HUBBUB Interview: Bobby and Peter Farrelly

By Jason Schwartz | Boston Magazine |

This movie, essentially, is about two married men getting to do whatever they want. Where’d the idea come from?
Peter Farrelly: It was originally written by a guy named Pete Jones. We laughed out loud at his script, but there were issues. So we basically rewrote the entire thing with him. The concept is that a couple of guys get a week off from marriage, so you can’t pull up short — someone’s gotta get laid. The question is, How do you get someone laid and still have an ending people can live with?

Any chance this was all born from Pete’s experience?
PF: No, no. He’s a writer.
Bobby Farrelly: He’s a daydreamer. The man can dream!

Do you guys ever have any brotherly acrimony when you work together? I once tried to do homework with my sister, and she ended up throwing a dictionary at my head.
BF: We’re not saying we could work with our sisters. Like any brothers, sometimes we rub each other the wrong way. But we feel like we’re worth more together than we are individually.

Taking a step back, I’ve always wondered how you guys convinced Cam Neely to play Sea Bass in Dumb and Dumber.
BF: When we were writing the character, we kept saying, “Well, he’s kind of a Cam Neely type.” We said that over and over and then we thought, Maybe we should see if Cam wants to do it. So we reached out to him through people we knew.

So was he enthusiastic and onboard and actually a good actor?
BF: He is a good actor, but it took him a while to find it. He kept thinking, Oh God, what are the guys in the NHL gonna think about this? But he got through that and said, “All right, I’m gonna look more stupid if I don’t commit to it.” And he ended up doing a great job. To this day, people call him Sea Bass.

You guys work a lot of Boston sports cameos into your movies.
PF: We’re borderline sports groupies. We also had Roger Clemens in Kingpin. For Something About Mary, our original choice was Drew Bledsoe, but he’d just had the mosh-pit incident and couldn’t do it. So we went with Brett Favre.

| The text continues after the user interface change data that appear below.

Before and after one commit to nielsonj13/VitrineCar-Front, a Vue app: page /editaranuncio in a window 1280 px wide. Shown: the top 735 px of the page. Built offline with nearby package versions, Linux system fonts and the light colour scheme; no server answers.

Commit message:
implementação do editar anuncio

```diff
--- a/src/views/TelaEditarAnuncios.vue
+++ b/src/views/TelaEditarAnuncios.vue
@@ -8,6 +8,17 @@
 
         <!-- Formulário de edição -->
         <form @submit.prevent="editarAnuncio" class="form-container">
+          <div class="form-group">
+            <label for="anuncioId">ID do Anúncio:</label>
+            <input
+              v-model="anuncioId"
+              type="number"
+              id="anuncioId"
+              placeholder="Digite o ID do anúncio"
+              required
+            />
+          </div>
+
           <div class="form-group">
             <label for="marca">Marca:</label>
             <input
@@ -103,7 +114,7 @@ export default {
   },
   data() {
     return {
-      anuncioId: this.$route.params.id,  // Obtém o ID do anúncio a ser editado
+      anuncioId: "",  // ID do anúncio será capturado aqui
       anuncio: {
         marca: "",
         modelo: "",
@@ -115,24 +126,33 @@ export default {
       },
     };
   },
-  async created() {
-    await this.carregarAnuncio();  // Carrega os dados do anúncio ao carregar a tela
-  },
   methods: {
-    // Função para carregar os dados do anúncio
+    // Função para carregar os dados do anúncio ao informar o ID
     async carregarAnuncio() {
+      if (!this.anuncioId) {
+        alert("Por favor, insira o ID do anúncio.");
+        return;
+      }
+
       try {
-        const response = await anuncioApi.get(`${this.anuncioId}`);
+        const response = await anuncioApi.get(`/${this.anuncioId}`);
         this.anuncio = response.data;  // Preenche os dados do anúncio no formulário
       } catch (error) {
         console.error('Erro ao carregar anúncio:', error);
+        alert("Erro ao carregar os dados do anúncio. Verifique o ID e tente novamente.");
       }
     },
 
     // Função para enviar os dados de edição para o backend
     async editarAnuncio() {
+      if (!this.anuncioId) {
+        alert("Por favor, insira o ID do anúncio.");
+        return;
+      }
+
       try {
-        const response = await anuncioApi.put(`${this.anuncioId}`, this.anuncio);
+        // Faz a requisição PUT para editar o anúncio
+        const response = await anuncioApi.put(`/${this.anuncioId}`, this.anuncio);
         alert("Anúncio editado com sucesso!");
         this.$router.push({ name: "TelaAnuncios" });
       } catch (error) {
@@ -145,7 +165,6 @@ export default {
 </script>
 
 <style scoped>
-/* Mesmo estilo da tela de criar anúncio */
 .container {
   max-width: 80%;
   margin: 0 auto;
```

If you did Fever Pitch again, would you still have Jimmy Fallon and Drew Barrymore run onto the field right after the World Series?
PF: Absolutely. It was our cameras on the field filming them for the movie’s ending. We didn’t tell the Fox cameras upstairs to grab them. I don’t know why they did that. I think it confused the moment for a lot of people, and made ’em like, “What the hell?” The whole time we were making this movie, we were extremely sensitive about the drive to the World Series. We never intended to thrust ourselves into the middle of it.